Archive for October, 2020

Breasts and Eggs

by Mieko Kawakami

I find works translated from Japanese very weird but strangely addictive and enjoyable.
But mostly weird. The characters seems so childish often that I have to wonder if it is a question of translation or language or if this is actually how the characters are portrayed in Japanese writing.
I also find the odd details very peculiar. Seemingly random info is included – …I w0ke up and realised I had been sick for about a week and my phone was not on charge and there was 13% left on the battery….. like so what? why the 13% detail? it made no difference to the story at all. A dead phone is a moment, a phone full charged when you have been sick for a week is a moment – but 13% is random and irrelevant.
That being said there are also so weirdly perfect randomness. ‘….he suit made him look like an old police chief…’ That perfectly creates the crumpled image the author was going for.

This book is ultimately very beautiful despite all the moments of huh. This book is about three women but it is also about women and womenhood. Because I heard about the book from the Reading Women podcast I had heard conversation about how very restrictive life in Japan for women. Being aware of that made the commentary about repression, control over reproduction, men’s and society’s expectations of women easier to understand. I must say that I thought Japan much more progressive than it seems it is.

I did cringe when being cis was described as ‘normal’ and felt that that was unnecessary. The book is so about female body biology and how society reacts to the workings thereof that that could have just not been included.

Interesting, peculiar, anything but sparse, seemingly random at times with odd meanders into what felt like lectures – I am really not even sure what I think of this book
Kind of how I feel after reading any Japanese authors I have tried.
And try I will continue because there is something about them I really like while being totally puzzled.

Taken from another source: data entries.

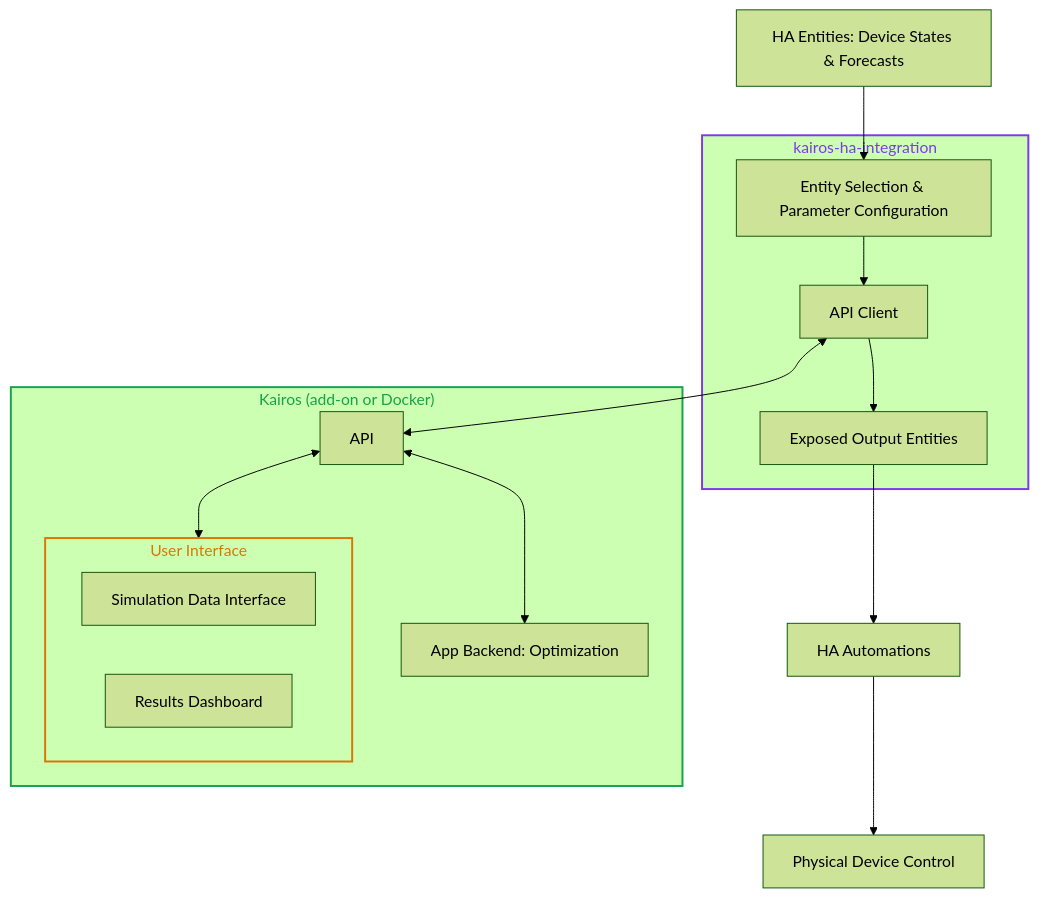
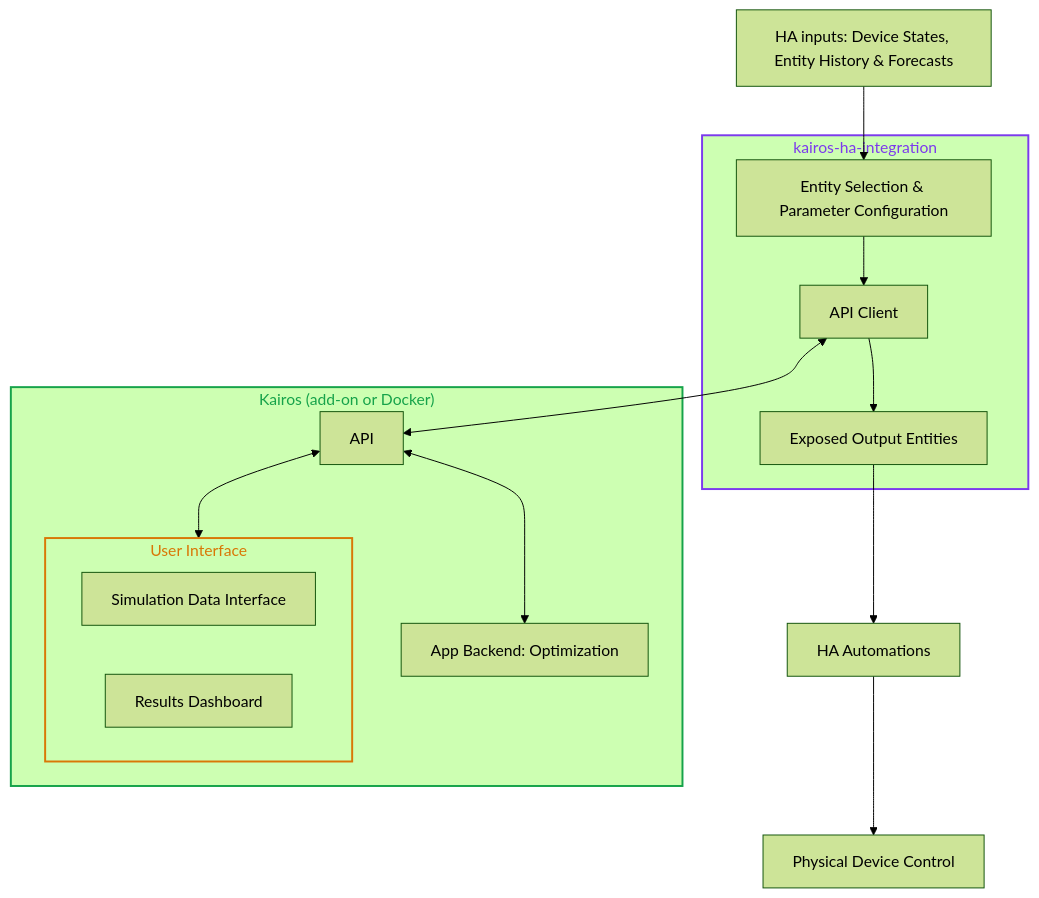
The diagram in kairos/architecture/ha_integration_architecture.md (janeaujanssen/Kairos), drawn with Mermaid (forest theme) before and after one commit. The commit also changed 15 other files, not shown here.

Commit message:
data flow architecture created

````diff
--- a/kairos/architecture/ha_integration_architecture.md
+++ b/kairos/architecture/ha_integration_architecture.md
@@ -56,40 +56,40 @@
 ```mermaid
 flowchart TB
-    A["HA Entities: Device States & Forecasts"]
+    A["HA inputs: Device States, Entity History & Forecasts"]
 
     subgraph INT["kairos-ha-integration"]
         B["Entity Selection & Parameter Configuration"]
         C["API Client"]
         D["Exposed Output Entities"]
     end
 
     subgraph APP["Kairos (add-on or Docker)"]
         API["API"]
         Backend["App Backend: Optimization"]
 
         subgraph UI["User Interface"]
             Simulation["Simulation Data Interface"]
             Dashboard["Results Dashboard"]
         end
 
         API <--> UI
         API <--> Backend
     end
 
     E["HA Automations"]
     F["Physical Device Control"]
 
     A --> B
     B --> C
 
     C <--> API
 
     C --> D
     E --> F
     D --> E
 
 %% Subgraph styling only
 style INT stroke:#7c3aed,color:#7c3aed,stroke-width:2px
 style APP stroke:#16a34a,color:#16a34a,stroke-width:2px
 style UI stroke:#d97706,color:#d97706,stroke-width:2px
 ```
````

A New Lease of Death

by Ruth Rendell

popsugarreadingchallenge prompt 49: From a series with more than 20 books.

I LOVE Rendell as Barbara Vine but remember now why I stopped reading the Wexford series by her as Rendell.
I can’t see past the 1960’s sexist rubbish to enjoy the crime story. The characters make me so angry, especially Wexford, that I get too lost to appreciate Rendell’s smart twists and turns.

I will stick to her later stuff

by Therese Anne Fowler

popsugarreadingchallenge prompt 44: set in the 1920s

I knew very little about either Fitzgerald. I have never read Zelda’s more famous husband and didn’t even consider that there was a wife.
All of that being said, I really enjoyed this book and have found myself interested in all of the characters, their relationships and the whole period of history. So job well done Fowler.
The author has explained that while this is a novel it is very closely based on research of the lives of the Fitzgerald’s and the others in their social circle.

I really enjoyed the depth Fowler gives Zelda. This truly is her story within what must have been a flurry of social sycophancy around the artists of the day. How women survived the expectations on them in the 1920s without stabbing a man is beyond me.
I love the feistiness of Zelda and was saddened by how it was controlled, oppressed and denied. I do wonder who she would have been had she been born a century later.

I enjoyed this enough to want to investigate both the author and the subject matter further.

by Maya Angelou

popsugarreadingchallenge prompt 39 a banned book read in banned book week

Every time I experience Angelou I fall in love all over again. I also cry, rage, gasp and laugh.
And I am always, but always, moved.
This, the first in her series of autobiographies tells the story of the child-Maya. How she turned out the way she did is testament to all sorts of strength the young, tall, skinny girl version of her had deep within herself.
I have to read the rest of the series because I am now invested in discovering how to become so much the best possible version of oneself.

I listened to the audiobook narrated by the author and I feel privileged to have heard her tell the start of her story.
I feel a bit bereft now though having finished it. The world feels too silent without her voice in it.